Lawmakers: Trump visit ‘arrogant,’ violated nation’s sovereignty
BAGHDAD » President Donald Trump’s surprise trip to Iraq may have quieted criticism at home that he had yet to visit troops in a combat zone, but it has infuriated Iraqi politicians who on Thursday demanded the withdrawal of U. S. forces.
“Arrogant” and “a violation of national sovereignty” were but a few examples of the disapproval emanating from Baghdad following Trump’s meeting Wednesday with U.S. servicemen and women at the al-Asad Airbase.
Trips by U.S. presidents to conflict zones are typically shrouded in secrecy and subject to strict security measures, and Trump’s was no exception. Few in Iraq or elsewhere knew the U. S. president was in the country until minutes before he left.
But this trip came as curbing foreign influence in Iraqi affairs has become a hot-button political issue in Baghdad, and Trump’s perceived presidential faux pas was failing to meet with the prime minister in a break with diplomatic custom for any visiting head of state.

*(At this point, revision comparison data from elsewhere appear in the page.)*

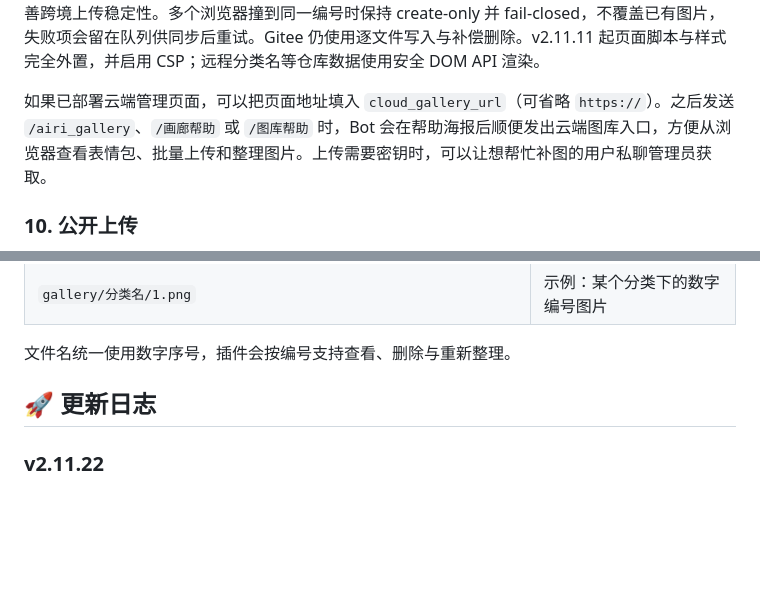
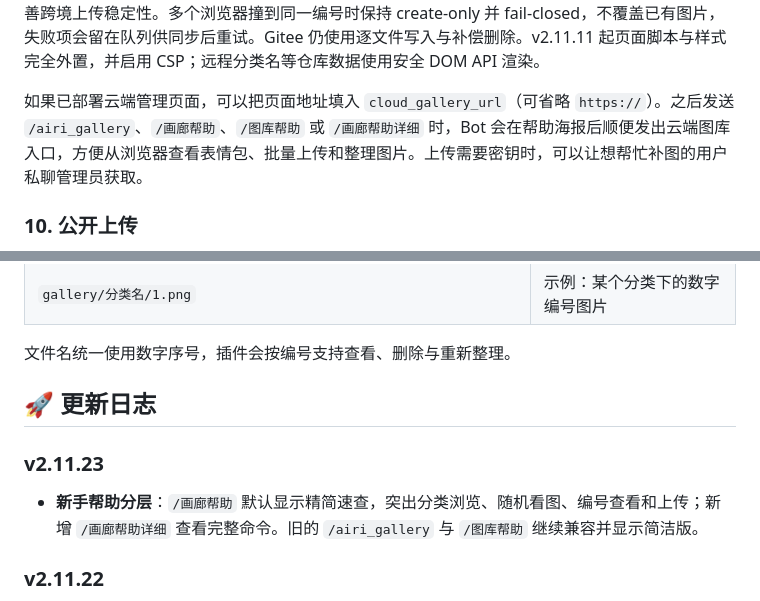
Before and after one commit to Lidure/astrbot_plugin_airi_gallery, a Markdown page: README.md, 2 parts joined by grey strips. Drawn GitHub-style; blank space fills up the shorter version.

```diff
--- a/README.md
+++ b/README.md
@@ -231,7 +231,7 @@ LLM 会在合适的对话场景中自动判断是否需要发表情包，并调
 
 **功能：** 暗色/亮色模式切换（自动跟随系统）、紧凑图标分页、并发加载 + 指数退避重试、图片上传与删除、上传队列内按 Git blob SHA 去重、上传前只在目标分类内做远程精确/感知查重、按全局最大编号续号。GitHub 批量上传会以受限并发准备 blob，再把全部图片和 `gallery/gallery_index.json` 放进同一个原子 commit，只更新一次分支；网络抖动与限流只重试安全的读取/对象创建，ref 响应不确定时会重新核验。超过 GitHub 100 MiB 单文件限制的图片会在读取前明确拒绝；GitHub 单图达到 4 MiB 时优先由浏览器分块生成 Base64 流并经同源 Cloudflare Worker 转发，Worker 只做流式 JSON 包装、不执行大文件 Base64 转码；不支持流式请求的浏览器会自动使用兼容模式。稳定代理通道单图上限为 64 MiB，含大图的批次串行创建 blob，从而降低内存峰值与 Worker CPU 压力并改善跨境上传稳定性。多个浏览器撞到同一编号时保持 create-only 并 fail-closed，不覆盖已有图片，失败项会留在队列供同步后重试。Gitee 仍使用逐文件写入与补偿删除。v2.11.11 起页面脚本与样式完全外置，并启用 CSP；远程分类名等仓库数据使用安全 DOM API 渲染。
 
-如果已部署云端管理页面，可以把页面地址填入 `cloud_gallery_url`（可省略 `https://`）。之后发送 `/airi_gallery`、`/画廊帮助` 或 `/图库帮助` 时，Bot 会在帮助海报后顺便发出云端图库入口，方便从浏览器查看表情包、批量上传和整理图片。上传需要密钥时，可以让想帮忙补图的用户私聊管理员获取。
+如果已部署云端管理页面，可以把页面地址填入 `cloud_gallery_url`（可省略 `https://`）。之后发送 `/airi_gallery`、`/画廊帮助`、`/图库帮助` 或 `/画廊帮助详细` 时，Bot 会在帮助海报后顺便发出云端图库入口，方便从浏览器查看表情包、批量上传和整理图片。上传需要密钥时，可以让想帮忙补图的用户私聊管理员获取。
 
 ### 10. 公开上传
 
@@ -343,6 +344,9 @@ LLM 会在合适的对话场景中自动判断是否需要发表情包，并调
 文件名统一使用数字序号，插件会按编号支持查看、删除与重新整理。
 
 ## 🚀 更新日志
+### v2.11.23
+- **新手帮助分层**：`/画廊帮助` 默认显示精简速查，突出分类浏览、随机看图、编号查看和上传；新增 `/画廊帮助详细` 查看完整命令。旧的 `/airi_gallery` 与 `/图库帮助` 继续兼容并显示简洁版。
+
 ### v2.11.22
 - **LLM 动态画廊目录**：新增只读 Function Calling 工具 `gallery_catalog(keyword, page)`，按需查询全部真实分类、最新 WebUI 中文昵称/别名与分类图片数，支持关键词搜索及分页（每页 20 个分类），不再只向模型注入前 30 个分类与前 30 条别名。
 - **自然语言智能选图**：增强 `gallery_send(category, count)`，由插件解析所有分类名和别名；用户要求具体角色但未匹配时明确报告并建议查询目录，不再意外从全图库随机发送。仅明确要求随机或未指定角色的通用发图请求才允许随机。
```
Also changed, not shown: other parts of README.md (+4 -3 lines).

On the ground for only about three hours, the American president told the men and women with the U. S. military that Islamic State forces have been
vanquished, and he defended his decision against all advice to withdraw U.S. troops from neighboring Syria. He said the U. S. was once again respected as a nation, and declared: “We’re no longer the suckers, folks.”
The abruptness of his visit left lawmakers in Baghdad smarting and drawing unfavorable comparisons to the occupation of Iraq after the 2003 invasion.
“Trump needs to know his limits. The American occupation of Iraq is over,” said Sabah al- Saidi, the head of one of two main blocs in Iraq’s parliament.
Trump, he said, had slipped into Iraq, “as though Iraq is a state of the United States.”
While Trump didn’t meet with any officials, he spoke with Prime Minister Adel Abdul-Mahdi by phone. A planned meeting between the two leaders was canceled over a “dif- ference in points of view” over arrangements, according to the prime minister’s office.
The visit could have unintended consequences for American policy, with officials from both sides of Iraq’s political divide calling for a vote in Parliament to expel U. S. forces from the country.
The president, who kept to the U. S. air base approximately 60 miles west of Baghdad, said he had no plans to withdraw the 5,200 troops in the country. He said al-Asad Airbase could be used for U. S. airstrikes inside Syria.
The suggestion ran counter to the current sentiment of Iraqi politics, which favors claiming sovereignty over foreign and domestic policy and staying above the fray in regional conflicts.
“Iraq should not be a platform for the Americans to settle their accounts with either the Russians or the Iranians in the region,” said Hakim al-Zamili, a senior lawmaker in al- Saidi’s Islah bloc in Parliament.
U. S. troops are stationed in Iraq as part of the coalition against the Islamic State group. American forces withdrew in 2011 after invading in 2003 but returned in 2014 at the invitation of the Iraqi government to help fight the jihadist group. Trump’s visit was the first by a U. S. president since Barack Obama met with then-Prime Minister Nouri al-Maliki at a U. S. base outside Baghdad in 2009.
After defeating IS militants in their last urban bastions last year, Iraqi politicians and militia leaders are speaking out against the continued presence of U. S. forces on Iraqi soil.
Supporters of the populist cleric Moqtada al- Sadr won big in national elections in May, campaigning on a platform to curb U. S. and rival Iranian involvement in Iraqi affairs. Al-Sadr’s lawmakers now form the core of the Islah bloc, which is headed by al-Saidi in Parliament.
The rival Binaa bloc, commanded by politicians and militia leaders close to Iran, also does not favor the U. S.
Qais Khazali, the head of the Iran- backed Asaib Ahl al- Haq militia that fought key battles against IS in northern Iraq, promised on Twitter that Parliament would vote to expel U.S. forces from Iraq, or the militias would force them out by “other means.”
Khazali was jailed by British and U.S. forces from 2007 to 2010 for managing sections of the Shia insurgency against the occupation during those years.
Trump’s visit would be a “great moral boost to the political parties, armed factions, and others who oppose the American presence in Iraq,” Iraqi political analyst Ziad al-Arar said.
Still, the U. S. and Iraq developed considerable military and intelligence ties in the war against IS, and they continue to pay off in operations against militants gone into hiding.
President Donald Trump speaks to U.S. troops at al-Asad Airbase in Iraq on Wednesday.